=== Records shown ===
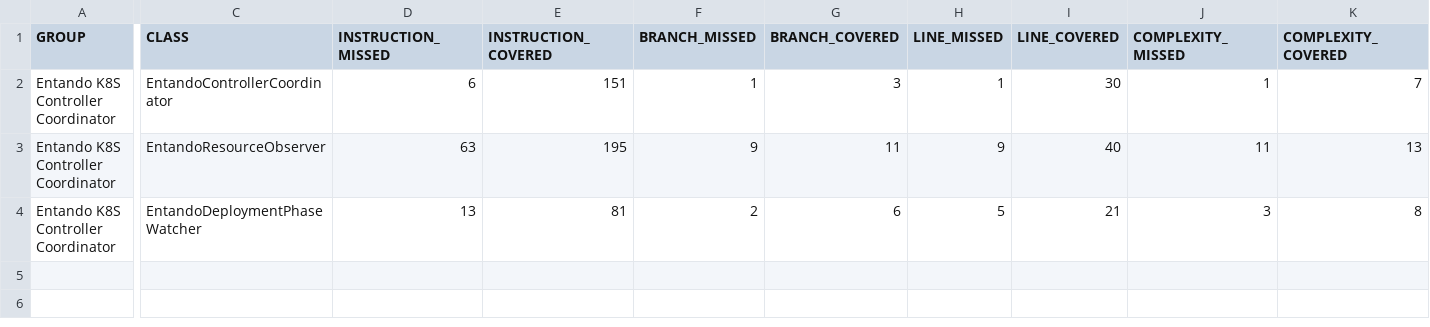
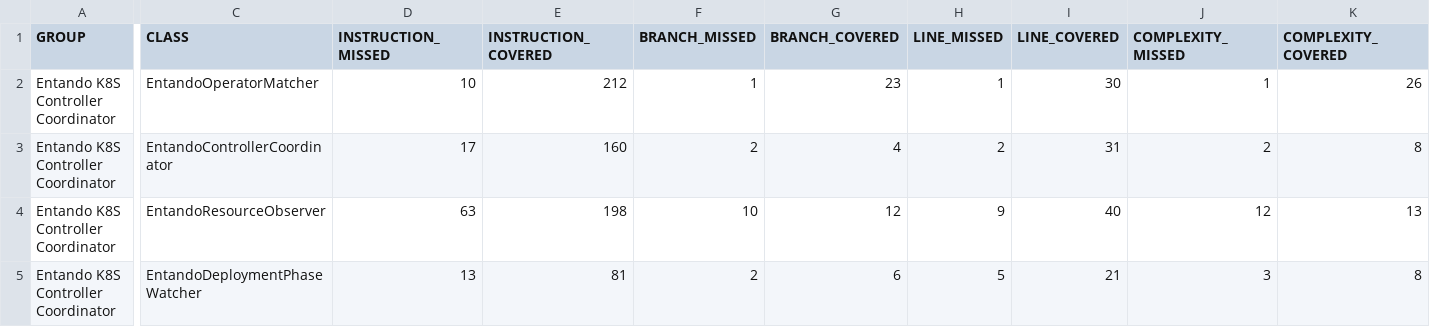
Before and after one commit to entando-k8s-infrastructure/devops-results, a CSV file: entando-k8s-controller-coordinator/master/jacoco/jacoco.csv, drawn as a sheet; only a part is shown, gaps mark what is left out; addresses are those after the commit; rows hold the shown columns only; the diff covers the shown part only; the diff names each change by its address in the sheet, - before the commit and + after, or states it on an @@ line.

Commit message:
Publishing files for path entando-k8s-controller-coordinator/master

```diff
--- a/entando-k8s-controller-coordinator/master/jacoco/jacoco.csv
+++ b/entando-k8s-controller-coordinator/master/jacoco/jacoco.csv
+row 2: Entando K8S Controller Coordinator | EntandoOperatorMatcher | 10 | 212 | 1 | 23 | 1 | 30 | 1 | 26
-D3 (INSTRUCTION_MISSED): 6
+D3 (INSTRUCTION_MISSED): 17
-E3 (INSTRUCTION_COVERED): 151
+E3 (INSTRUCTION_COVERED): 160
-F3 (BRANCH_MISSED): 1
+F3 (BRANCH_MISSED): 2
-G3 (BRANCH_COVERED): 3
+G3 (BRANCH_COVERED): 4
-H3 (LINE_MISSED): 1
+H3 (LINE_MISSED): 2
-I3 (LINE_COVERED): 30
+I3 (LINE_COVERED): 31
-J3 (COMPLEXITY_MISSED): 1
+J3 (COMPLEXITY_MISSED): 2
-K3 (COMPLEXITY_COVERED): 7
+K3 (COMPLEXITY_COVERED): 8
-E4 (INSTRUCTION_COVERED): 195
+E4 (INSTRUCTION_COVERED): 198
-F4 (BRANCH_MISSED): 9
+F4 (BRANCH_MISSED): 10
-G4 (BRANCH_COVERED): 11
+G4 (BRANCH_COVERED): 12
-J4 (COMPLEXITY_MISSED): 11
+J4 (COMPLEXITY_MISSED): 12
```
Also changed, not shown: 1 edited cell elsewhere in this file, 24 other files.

=== What you need to do ===
Go through the entries and copy every line that has "jacoco".

=== Expected output ===
Before and after one commit to entando-k8s-infrastructure/devops-results, a CSV file: entando-k8s-controller-coordinator/master/jacoco/jacoco.csv, drawn as a sheet; only a part is shown, gaps mark what is left out; addresses are those after the commit; rows hold the shown columns only; the diff covers the shown part only; the diff names each change by its address in the sheet, - before the commit and + after, or states it on an @@ line.
--- a/entando-k8s-controller-coordinator/master/jacoco/jacoco.csv
+++ b/entando-k8s-controller-coordinator/master/jacoco/jacoco.csv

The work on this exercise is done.